4. As soon as the mixture forms a ball and has been taken off the heat, stir in 3 eggs. At first, it will seem as if the mixture will never come together but keep stirring! The mixture will eventually absorb the eggs and become a thick batter.
5. Using a tablespoon as your scooper, place the puff batter by the spoonful onto a baking sheet. Make sure there is at least 1 inch in between each puff because they will expand and puff up in the oven. (I like to turn the oven light on, sit in front of the oven, and watch as they bake and puff up before my eyes. I’ve made this recipe many times but it still looks like magic every time.)
6. Bake 20-25 minutes or until golden brown. Place puffs on a cooling rack.
7. (Optional) When the puffs come out of the oven, poke a small hole into the side of each puff with a chopstick or toothpick to vent the steam. I like to do this because the trapped steam can sometimes make the interior of the puff soggy.
To fill the puffs, you can do one of two things…
If you have a piping bag, great! Poke a hole into the puff and fill that sucker up! If you don’t have a piping bag, you can make one with a Ziploc bag. Take a ziploc bag and fill it with about a tablespoon-full of cold custard. Take a pair of scissors and snip off a tiny corner of the bag. Squeeze the custard into the puff.
OR take a pair of kitchen scissors and cut off the top of a puff and fill the interior of the puff with a spoonful of cold custard.
As you can see from my pics, I like to over-fill my puffs.
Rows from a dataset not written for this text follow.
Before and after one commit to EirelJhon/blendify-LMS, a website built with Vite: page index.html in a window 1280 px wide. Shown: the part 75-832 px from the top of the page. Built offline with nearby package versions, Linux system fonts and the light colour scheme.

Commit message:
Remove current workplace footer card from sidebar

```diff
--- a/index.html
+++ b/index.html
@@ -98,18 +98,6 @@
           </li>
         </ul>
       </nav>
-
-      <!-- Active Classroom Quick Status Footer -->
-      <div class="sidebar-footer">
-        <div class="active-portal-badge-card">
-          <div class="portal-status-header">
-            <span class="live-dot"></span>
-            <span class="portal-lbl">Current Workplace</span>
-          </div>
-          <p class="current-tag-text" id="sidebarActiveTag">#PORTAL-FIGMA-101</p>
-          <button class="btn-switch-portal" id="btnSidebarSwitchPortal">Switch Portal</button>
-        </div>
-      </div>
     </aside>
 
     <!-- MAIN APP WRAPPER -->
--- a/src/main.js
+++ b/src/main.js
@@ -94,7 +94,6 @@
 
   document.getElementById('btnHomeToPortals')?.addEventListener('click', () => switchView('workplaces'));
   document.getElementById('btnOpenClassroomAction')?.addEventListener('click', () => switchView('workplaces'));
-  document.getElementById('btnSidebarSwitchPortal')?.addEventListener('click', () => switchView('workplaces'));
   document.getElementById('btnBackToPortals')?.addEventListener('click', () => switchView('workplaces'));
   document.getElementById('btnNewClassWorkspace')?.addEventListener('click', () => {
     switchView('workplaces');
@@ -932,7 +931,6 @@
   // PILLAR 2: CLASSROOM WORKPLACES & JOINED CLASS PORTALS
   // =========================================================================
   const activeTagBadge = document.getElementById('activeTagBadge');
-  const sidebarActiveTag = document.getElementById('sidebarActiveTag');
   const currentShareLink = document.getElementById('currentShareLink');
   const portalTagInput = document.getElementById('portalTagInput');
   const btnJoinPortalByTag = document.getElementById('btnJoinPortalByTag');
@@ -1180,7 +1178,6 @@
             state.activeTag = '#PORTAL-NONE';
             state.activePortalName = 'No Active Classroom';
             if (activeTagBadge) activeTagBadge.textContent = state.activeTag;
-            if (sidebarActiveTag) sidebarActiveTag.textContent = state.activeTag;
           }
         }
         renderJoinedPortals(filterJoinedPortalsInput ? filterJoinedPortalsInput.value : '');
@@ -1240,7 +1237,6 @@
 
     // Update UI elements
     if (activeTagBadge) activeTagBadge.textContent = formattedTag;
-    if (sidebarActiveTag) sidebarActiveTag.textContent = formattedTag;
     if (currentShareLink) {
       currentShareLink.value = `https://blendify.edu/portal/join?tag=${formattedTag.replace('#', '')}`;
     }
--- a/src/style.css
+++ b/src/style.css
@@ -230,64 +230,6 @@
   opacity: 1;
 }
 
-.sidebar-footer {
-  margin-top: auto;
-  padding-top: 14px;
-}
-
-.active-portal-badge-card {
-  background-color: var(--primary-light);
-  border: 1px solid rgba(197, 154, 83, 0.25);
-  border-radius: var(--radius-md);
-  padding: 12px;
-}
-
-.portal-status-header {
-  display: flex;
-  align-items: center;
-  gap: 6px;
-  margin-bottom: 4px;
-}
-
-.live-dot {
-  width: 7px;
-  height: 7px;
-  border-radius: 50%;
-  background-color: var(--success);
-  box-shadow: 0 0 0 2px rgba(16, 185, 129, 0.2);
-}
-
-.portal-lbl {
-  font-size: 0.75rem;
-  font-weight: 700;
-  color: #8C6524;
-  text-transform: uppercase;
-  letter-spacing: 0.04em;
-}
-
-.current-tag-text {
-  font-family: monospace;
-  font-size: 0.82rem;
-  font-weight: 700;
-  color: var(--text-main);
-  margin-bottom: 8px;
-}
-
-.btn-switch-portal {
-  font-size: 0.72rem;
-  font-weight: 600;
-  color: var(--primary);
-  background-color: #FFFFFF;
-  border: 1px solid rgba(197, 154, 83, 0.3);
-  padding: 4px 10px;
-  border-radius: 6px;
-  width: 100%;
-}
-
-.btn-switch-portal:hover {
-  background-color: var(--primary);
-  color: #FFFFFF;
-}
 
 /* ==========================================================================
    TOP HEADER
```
The puff is just the vessel for the cream!
If you want to make them pretty like the Beard Papa’s cream puffs, dust the outside with a bit of powdered sugar. I think they’re tasty enough already without the powdered sugar.
These puffs are best eaten on the day you make them. The puff shells don’t do so well past the first day. They either get really stale if kept out or they get soft if stored in the refrigerator. My family and I can only eat about 10-12 puffs at a sitting, so I like to halve the recipe for the puff shell recipe when I make them.